In Fatal Ballyhoo Crash Case, State DA Will Decide Whether To Charge Unalaska Teen
The state District Attorney's Office is considering whether to file criminal charges against the Unalaska teenager who was behind the wheel in May's fatal car crash off Mount Ballyhoo.
Local police announced last month that they had sent the case to the state. But in the aftermath of a fatal plane crash and four drug overdoses, Interim Police Chief John Lucking couldn't comment until this week.
He said attorneys with the D.A.'s office are deciding if there's enough evidence to prosecute Dustin Ruckman, 18, who suffered minor injuries in the crash that killed passengers Karly McDonald, 16, and Kiara Renteria Haist, 18.

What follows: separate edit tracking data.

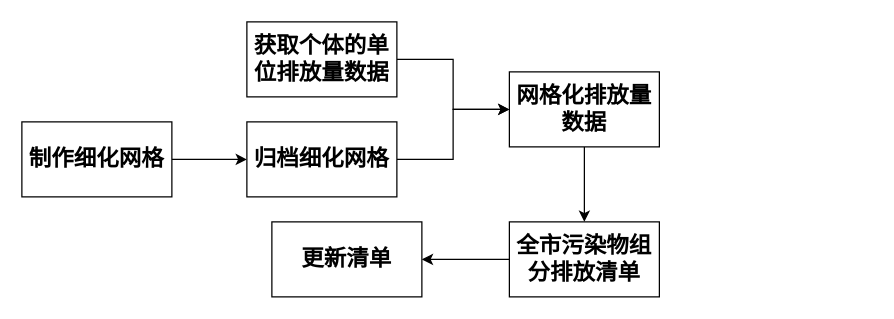
Earlier version of the draw.io diagram 船舶排放清单.drawio (WienWong/Misc). Source tidied: cells renumbered, new cells numbered last; positions are measured from the earlier drawing's top-left corner, leaving out a move shared by most shapes. Both pictures are drawn from the tidied source at 125%, with x=0, y=0 at pixel (21, 21).
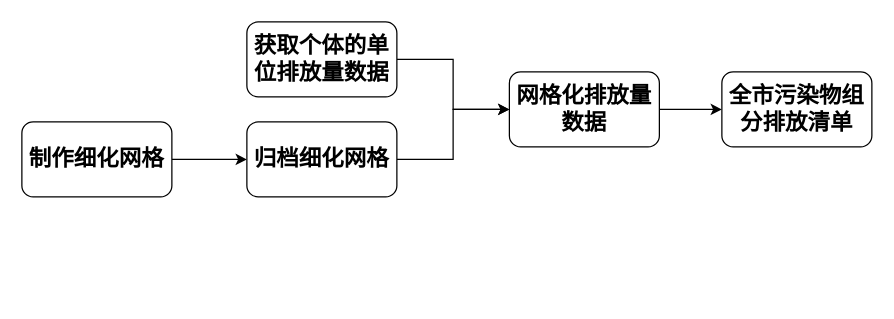
Above is the later version.

Commit message:
Update 总体排放源清单流程.drawio

Diff of the diagram source:
```diff
@@
 <mxGraphModel>
   <root>
     <mxCell id="0" />
     <mxCell id="1" parent="0" />
     <mxCell id="2" style="edgeStyle=orthogonalEdgeStyle;rounded=0;jettySize=auto;html=1;exitX=1;exitY=0.5;exitDx=0;exitDy=0;entryX=0;entryY=0.5;entryDx=0;entryDy=0;" parent="1" edge="1" source="3" target="5">
       <mxGeometry relative="1" as="geometry" />
     </mxCell>
-    <mxCell id="3" value="&lt;b&gt;&lt;font style=&quot;font-size: 18px&quot;&gt;制作细化网格&lt;/font&gt;&lt;/b&gt;" style="rounded=0;whiteSpace=wrap;html=1;" parent="1" vertex="1">
+    <mxCell id="3" value="&lt;b&gt;&lt;font style=&quot;font-size: 18px&quot;&gt;制作细化网格&lt;/font&gt;&lt;/b&gt;" style="rounded=1;whiteSpace=wrap;html=1;" parent="1" vertex="1">
       <mxGeometry y="80" width="120" height="60" as="geometry" />
     </mxCell>
     <mxCell id="4" style="edgeStyle=orthogonalEdgeStyle;rounded=0;jettySize=auto;html=1;exitX=1;exitY=0.5;exitDx=0;exitDy=0;entryX=0;entryY=0.5;entryDx=0;entryDy=0;" parent="1" edge="1" source="5" target="9">
       <mxGeometry relative="1" as="geometry" />
     </mxCell>
-    <mxCell id="5" value="&lt;b&gt;&lt;font style=&quot;font-size: 18px&quot;&gt;归档细化网格&lt;/font&gt;&lt;/b&gt;" style="rounded=0;whiteSpace=wrap;html=1;" parent="1" vertex="1">
+    <mxCell id="5" value="&lt;b&gt;&lt;font style=&quot;font-size: 18px&quot;&gt;归档细化网格&lt;/font&gt;&lt;/b&gt;" style="rounded=1;whiteSpace=wrap;html=1;" parent="1" vertex="1">
       <mxGeometry x="180" y="80" width="120" height="60" as="geometry" />
     </mxCell>
     <mxCell id="6" style="edgeStyle=orthogonalEdgeStyle;rounded=0;jettySize=auto;html=1;exitX=1;exitY=0.5;exitDx=0;exitDy=0;entryX=0;entryY=0.5;entryDx=0;entryDy=0;" parent="1" edge="1" source="7" target="9">
       <mxGeometry relative="1" as="geometry" />
     </mxCell>
-    <mxCell id="7" value="&lt;b&gt;&lt;font style=&quot;font-size: 18px&quot;&gt;获取个体的单位排放量数据&lt;/font&gt;&lt;/b&gt;" style="rounded=0;whiteSpace=wrap;html=1;" parent="1" vertex="1">
+    <mxCell id="7" value="&lt;b&gt;&lt;font style=&quot;font-size: 18px&quot;&gt;获取个体的单位排放量数据&lt;/font&gt;&lt;/b&gt;" style="rounded=1;whiteSpace=wrap;html=1;" parent="1" vertex="1">
       <mxGeometry x="180" width="120" height="60" as="geometry" />
     </mxCell>
-    <mxCell id="8" style="edgeStyle=orthogonalEdgeStyle;rounded=0;jettySize=auto;html=1;exitX=0.5;exitY=1;exitDx=0;exitDy=0;" parent="1" edge="1" source="9" target="11">
+    <mxCell id="8" style="edgeStyle=orthogonalEdgeStyle;rounded=0;jettySize=auto;html=1;exitX=1;exitY=0.5;exitDx=0;exitDy=0;entryX=0;entryY=0.5;entryDx=0;entryDy=0;" parent="1" edge="1" source="9" target="11">
       <mxGeometry relative="1" as="geometry" />
     </mxCell>
-    <mxCell id="9" value="&lt;b&gt;&lt;font style=&quot;font-size: 18px&quot;&gt;网格化排放量数据&lt;/font&gt;&lt;/b&gt;" style="rounded=0;whiteSpace=wrap;html=1;" parent="1" vertex="1">
+    <mxCell id="9" value="&lt;b&gt;&lt;font style=&quot;font-size: 18px&quot;&gt;网格化排放量数据&lt;/font&gt;&lt;/b&gt;" style="rounded=1;whiteSpace=wrap;html=1;" parent="1" vertex="1">
       <mxGeometry x="390" y="40" width="120" height="60" as="geometry" />
     </mxCell>
-    <mxCell id="10" style="edgeStyle=orthogonalEdgeStyle;rounded=0;jettySize=auto;html=1;exitX=0;exitY=0.5;exitDx=0;exitDy=0;" parent="1" edge="1" source="11" target="12">
-      <mxGeometry relative="1" as="geometry" />
-    </mxCell>
-    <mxCell id="11" value="&lt;b&gt;&lt;font style=&quot;font-size: 18px&quot;&gt;全市污染物组分排放清单&lt;/font&gt;&lt;/b&gt;" style="rounded=0;whiteSpace=wrap;html=1;" parent="1" vertex="1">
-      <mxGeometry x="390" y="160" width="120" height="60" as="geometry" />
+    <mxCell id="11" value="&lt;b&gt;&lt;font style=&quot;font-size: 18px&quot;&gt;全市污染物组分排放清单&lt;/font&gt;&lt;/b&gt;" style="rounded=1;whiteSpace=wrap;html=1;" parent="1" vertex="1">
+      <mxGeometry x="560" y="40" width="120" height="60" as="geometry" />
     </mxCell>
-    <mxCell id="12" value="&lt;b&gt;&lt;font style=&quot;font-size: 18px&quot;&gt;更新清单&lt;/font&gt;&lt;/b&gt;" style="rounded=0;whiteSpace=wrap;html=1;" parent="1" vertex="1">
-      <mxGeometry x="200" y="160" width="120" height="60" as="geometry" />
-    </mxCell>
   </root>
 </mxGraphModel>
```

"They're the trained observers and understanders of law," said Lucking. "They can compare the facts to the laws and establish whether there's a clear path forward in consideration of a charge — or, inversely, if there's just not enough facts and circumstances to support charging someone."
Until prosecutors make that decision, Lucking declined to answer questions about specific pieces of the Department of Public Safety's seven-month investigation — and what they may have revealed about what happened on the mountain.
Partnering with the Federal Bureau of Investigation (FBI), local police have interviewed "lots" of the three teens' classmates and family members, as well as collected physical evidence, including pieces of the truck and toxicology samples.
"I'm not really at liberty to talk about a lot of the results relative to things like toxicology," said Lucking. "Just like it takes the D.A.'s office to examine the law and then the facts and circumstances, it takes an expert to look at the toxicology [report] and be able to decipher and define what it means."
"Just because, for instance, someone might have marijuana in their system doesn't necessarily mean that the marijuana would have an effect on what their conduct was right at the time [of an incident]," he added. "So those are kind of expert questions that I can't answer for you."
Lucking said his point about marijuana was a hypothetical example.
Police have enlisted help from the FBI because they don't often deal with such complex, emotional cases. But as a result, Lucking acknowledged that the inquiry has taken longer than expected.
"Part of the problem has been that the investigative partners are outside of our span of control," he said. "We don't have any authority over making the FBI produce reports — or responses to questions — in what we would consider maybe a more timely fashion."
"We continue to encourage everybody to be as prompt as they can be, understanding that [the case] has a great effect on the community and we're anxious to see where we're going to go with it in the end," he continued.
Lucking said the D.A.'s office has made aware that the Ballyhoo crash case is a priority for Unalaska, and he expects a decision regarding charges "in the relatively near future."
Meanwhile, Ruckman has declined KUCB's request for comment through his lawyer, David Mallet.